== PROMPT ==
Restate the entries below without a single change.

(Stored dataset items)
:::
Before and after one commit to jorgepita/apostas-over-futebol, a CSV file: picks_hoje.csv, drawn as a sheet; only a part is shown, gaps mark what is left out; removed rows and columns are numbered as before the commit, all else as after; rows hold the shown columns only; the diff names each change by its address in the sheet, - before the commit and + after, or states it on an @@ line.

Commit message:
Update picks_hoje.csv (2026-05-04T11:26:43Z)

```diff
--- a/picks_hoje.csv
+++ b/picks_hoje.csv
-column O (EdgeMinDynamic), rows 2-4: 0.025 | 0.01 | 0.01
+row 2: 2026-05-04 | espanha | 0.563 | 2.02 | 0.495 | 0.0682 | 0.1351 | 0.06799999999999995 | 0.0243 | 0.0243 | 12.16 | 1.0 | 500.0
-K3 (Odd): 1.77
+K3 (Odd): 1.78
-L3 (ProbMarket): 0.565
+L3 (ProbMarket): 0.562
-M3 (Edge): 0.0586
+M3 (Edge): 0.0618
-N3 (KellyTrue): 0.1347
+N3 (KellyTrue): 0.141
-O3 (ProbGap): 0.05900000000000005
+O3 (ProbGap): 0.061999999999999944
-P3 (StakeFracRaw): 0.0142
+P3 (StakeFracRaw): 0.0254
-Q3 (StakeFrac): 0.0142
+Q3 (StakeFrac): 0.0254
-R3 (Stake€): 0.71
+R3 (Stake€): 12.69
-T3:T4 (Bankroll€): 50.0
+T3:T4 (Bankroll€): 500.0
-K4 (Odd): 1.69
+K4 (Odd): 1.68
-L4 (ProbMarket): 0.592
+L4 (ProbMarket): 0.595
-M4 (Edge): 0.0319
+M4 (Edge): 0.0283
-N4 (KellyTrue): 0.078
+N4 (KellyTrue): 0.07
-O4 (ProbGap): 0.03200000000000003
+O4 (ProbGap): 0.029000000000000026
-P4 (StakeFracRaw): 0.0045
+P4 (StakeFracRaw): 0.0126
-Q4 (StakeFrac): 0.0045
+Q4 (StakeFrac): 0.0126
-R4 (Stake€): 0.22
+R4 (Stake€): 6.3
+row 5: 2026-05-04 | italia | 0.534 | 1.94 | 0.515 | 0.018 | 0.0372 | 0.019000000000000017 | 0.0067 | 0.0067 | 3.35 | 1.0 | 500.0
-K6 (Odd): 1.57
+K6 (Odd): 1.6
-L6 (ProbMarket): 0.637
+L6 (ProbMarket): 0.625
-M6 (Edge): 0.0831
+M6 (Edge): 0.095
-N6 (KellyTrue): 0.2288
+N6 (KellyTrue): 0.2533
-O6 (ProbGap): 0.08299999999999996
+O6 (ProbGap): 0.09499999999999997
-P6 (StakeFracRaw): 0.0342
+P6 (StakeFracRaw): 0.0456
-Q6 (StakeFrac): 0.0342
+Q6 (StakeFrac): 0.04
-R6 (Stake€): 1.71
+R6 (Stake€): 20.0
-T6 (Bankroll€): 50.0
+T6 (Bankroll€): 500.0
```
:::
== SOLUTION ==
Before and after one commit to jorgepita/apostas-over-futebol, a CSV file: picks_hoje.csv, drawn as a sheet; only a part is shown, gaps mark what is left out; removed rows and columns are numbered as before the commit, all else as after; rows hold the shown columns only; the diff names each change by its address in the sheet, - before the commit and + after, or states it on an @@ line.

Commit message:
Update picks_hoje.csv (2026-05-04T11:26:43Z)

```diff
--- a/picks_hoje.csv
+++ b/picks_hoje.csv
-column O (EdgeMinDynamic), rows 2-4: 0.025 | 0.01 | 0.01
+row 2: 2026-05-04 | espanha | 0.563 | 2.02 | 0.495 | 0.0682 | 0.1351 | 0.06799999999999995 | 0.0243 | 0.0243 | 12.16 | 1.0 | 500.0
-K3 (Odd): 1.77
+K3 (Odd): 1.78
-L3 (ProbMarket): 0.565
+L3 (ProbMarket): 0.562
-M3 (Edge): 0.0586
+M3 (Edge): 0.0618
-N3 (KellyTrue): 0.1347
+N3 (KellyTrue): 0.141
-O3 (ProbGap): 0.05900000000000005
+O3 (ProbGap): 0.061999999999999944
-P3 (StakeFracRaw): 0.0142
+P3 (StakeFracRaw): 0.0254
-Q3 (StakeFrac): 0.0142
+Q3 (StakeFrac): 0.0254
-R3 (Stake€): 0.71
+R3 (Stake€): 12.69
-T3:T4 (Bankroll€): 50.0
+T3:T4 (Bankroll€): 500.0
-K4 (Odd): 1.69
+K4 (Odd): 1.68
-L4 (ProbMarket): 0.592
+L4 (ProbMarket): 0.595
-M4 (Edge): 0.0319
+M4 (Edge): 0.0283
-N4 (KellyTrue): 0.078
+N4 (KellyTrue): 0.07
-O4 (ProbGap): 0.03200000000000003
+O4 (ProbGap): 0.029000000000000026
-P4 (StakeFracRaw): 0.0045
+P4 (StakeFracRaw): 0.0126
-Q4 (StakeFrac): 0.0045
+Q4 (StakeFrac): 0.0126
-R4 (Stake€): 0.22
+R4 (Stake€): 6.3
+row 5: 2026-05-04 | italia | 0.534 | 1.94 | 0.515 | 0.018 | 0.0372 | 0.019000000000000017 | 0.0067 | 0.0067 | 3.35 | 1.0 | 500.0
-K6 (Odd): 1.57
+K6 (Odd): 1.6
-L6 (ProbMarket): 0.637
+L6 (ProbMarket): 0.625
-M6 (Edge): 0.0831
+M6 (Edge): 0.095
-N6 (KellyTrue): 0.2288
+N6 (KellyTrue): 0.2533
-O6 (ProbGap): 0.08299999999999996
+O6 (ProbGap): 0.09499999999999997
-P6 (StakeFracRaw): 0.0342
+P6 (StakeFracRaw): 0.0456
-Q6 (StakeFrac): 0.0342
+Q6 (StakeFrac): 0.04
-R6 (Stake€): 1.71
+R6 (Stake€): 20.0
-T6 (Bankroll€): 50.0
+T6 (Bankroll€): 500.0
```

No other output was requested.